> **What this task involves**
Return each line in the records below that includes "pictures".

--- --- ---

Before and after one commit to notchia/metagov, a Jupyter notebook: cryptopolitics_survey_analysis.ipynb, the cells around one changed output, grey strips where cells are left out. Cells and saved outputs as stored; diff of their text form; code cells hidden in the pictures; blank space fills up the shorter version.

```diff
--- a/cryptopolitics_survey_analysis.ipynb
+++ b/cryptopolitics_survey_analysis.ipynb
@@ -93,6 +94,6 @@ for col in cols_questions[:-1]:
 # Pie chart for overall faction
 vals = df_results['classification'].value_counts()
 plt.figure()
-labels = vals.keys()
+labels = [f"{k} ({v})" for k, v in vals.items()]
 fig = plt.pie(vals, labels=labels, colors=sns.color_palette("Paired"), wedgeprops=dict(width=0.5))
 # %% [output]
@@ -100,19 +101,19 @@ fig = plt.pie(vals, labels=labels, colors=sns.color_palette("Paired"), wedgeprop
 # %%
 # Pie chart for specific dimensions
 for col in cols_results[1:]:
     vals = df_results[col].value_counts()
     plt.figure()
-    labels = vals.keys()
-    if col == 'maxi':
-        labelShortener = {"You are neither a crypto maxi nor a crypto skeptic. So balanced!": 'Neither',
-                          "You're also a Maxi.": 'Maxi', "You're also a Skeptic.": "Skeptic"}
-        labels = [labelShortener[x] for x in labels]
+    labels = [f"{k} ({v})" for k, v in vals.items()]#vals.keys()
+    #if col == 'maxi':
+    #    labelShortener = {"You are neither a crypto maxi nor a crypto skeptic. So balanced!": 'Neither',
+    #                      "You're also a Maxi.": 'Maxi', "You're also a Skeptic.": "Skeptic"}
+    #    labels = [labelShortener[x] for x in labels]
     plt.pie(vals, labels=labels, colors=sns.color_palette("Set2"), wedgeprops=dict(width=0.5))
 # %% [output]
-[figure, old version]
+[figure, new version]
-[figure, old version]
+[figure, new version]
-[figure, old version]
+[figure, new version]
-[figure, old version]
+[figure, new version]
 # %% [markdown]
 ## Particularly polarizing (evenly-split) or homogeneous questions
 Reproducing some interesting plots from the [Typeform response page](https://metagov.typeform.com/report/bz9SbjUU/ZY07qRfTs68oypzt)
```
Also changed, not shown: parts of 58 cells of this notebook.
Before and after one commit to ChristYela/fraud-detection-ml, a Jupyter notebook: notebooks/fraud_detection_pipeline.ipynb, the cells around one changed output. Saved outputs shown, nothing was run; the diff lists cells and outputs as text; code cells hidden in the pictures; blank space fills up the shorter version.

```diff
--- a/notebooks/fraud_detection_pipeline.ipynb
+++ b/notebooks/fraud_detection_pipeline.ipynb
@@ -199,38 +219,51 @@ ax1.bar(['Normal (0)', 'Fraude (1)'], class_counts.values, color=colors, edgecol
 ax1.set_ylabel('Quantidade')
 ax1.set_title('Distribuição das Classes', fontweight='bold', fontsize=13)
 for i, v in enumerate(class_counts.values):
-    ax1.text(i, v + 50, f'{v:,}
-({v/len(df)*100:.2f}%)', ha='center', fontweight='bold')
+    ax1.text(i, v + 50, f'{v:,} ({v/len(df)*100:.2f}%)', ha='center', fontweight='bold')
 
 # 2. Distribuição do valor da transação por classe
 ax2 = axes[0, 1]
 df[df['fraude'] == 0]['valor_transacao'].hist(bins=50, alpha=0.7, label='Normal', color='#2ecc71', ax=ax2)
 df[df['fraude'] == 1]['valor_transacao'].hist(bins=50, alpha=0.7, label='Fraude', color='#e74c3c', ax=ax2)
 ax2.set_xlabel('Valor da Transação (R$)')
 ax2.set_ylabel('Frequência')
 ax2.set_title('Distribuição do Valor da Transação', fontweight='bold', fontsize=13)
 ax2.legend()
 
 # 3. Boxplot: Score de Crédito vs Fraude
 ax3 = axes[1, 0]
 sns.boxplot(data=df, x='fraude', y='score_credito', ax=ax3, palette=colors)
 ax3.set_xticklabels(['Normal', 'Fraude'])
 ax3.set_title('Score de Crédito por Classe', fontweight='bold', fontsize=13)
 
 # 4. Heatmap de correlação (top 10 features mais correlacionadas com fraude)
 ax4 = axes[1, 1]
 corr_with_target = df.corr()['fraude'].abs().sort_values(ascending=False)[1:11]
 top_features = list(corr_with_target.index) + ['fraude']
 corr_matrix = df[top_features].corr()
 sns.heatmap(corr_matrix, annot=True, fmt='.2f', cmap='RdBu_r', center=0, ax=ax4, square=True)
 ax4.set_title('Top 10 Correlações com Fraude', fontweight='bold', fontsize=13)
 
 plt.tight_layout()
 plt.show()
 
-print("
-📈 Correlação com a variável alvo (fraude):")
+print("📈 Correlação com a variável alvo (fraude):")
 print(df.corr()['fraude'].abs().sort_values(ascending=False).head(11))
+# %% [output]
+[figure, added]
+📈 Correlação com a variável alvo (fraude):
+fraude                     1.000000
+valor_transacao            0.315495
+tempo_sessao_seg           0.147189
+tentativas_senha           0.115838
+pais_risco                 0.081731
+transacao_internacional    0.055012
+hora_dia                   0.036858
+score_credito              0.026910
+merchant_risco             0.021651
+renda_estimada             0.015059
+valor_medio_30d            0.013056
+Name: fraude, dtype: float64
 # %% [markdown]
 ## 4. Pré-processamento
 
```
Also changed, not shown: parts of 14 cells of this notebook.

--- --- ---

> **Written response**
Before and after one commit to notchia/metagov, a Jupyter notebook: cryptopolitics_survey_analysis.ipynb, the cells around one changed output, grey strips where cells are left out. Cells and saved outputs as stored; diff of their text form; code cells hidden in the pictures; blank space fills up the shorter version.
Before and after one commit to ChristYela/fraud-detection-ml, a Jupyter notebook: notebooks/fraud_detection_pipeline.ipynb, the cells around one changed output. Saved outputs shown, nothing was run; the diff lists cells and outputs as text; code cells hidden in the pictures; blank space fills up the shorter version.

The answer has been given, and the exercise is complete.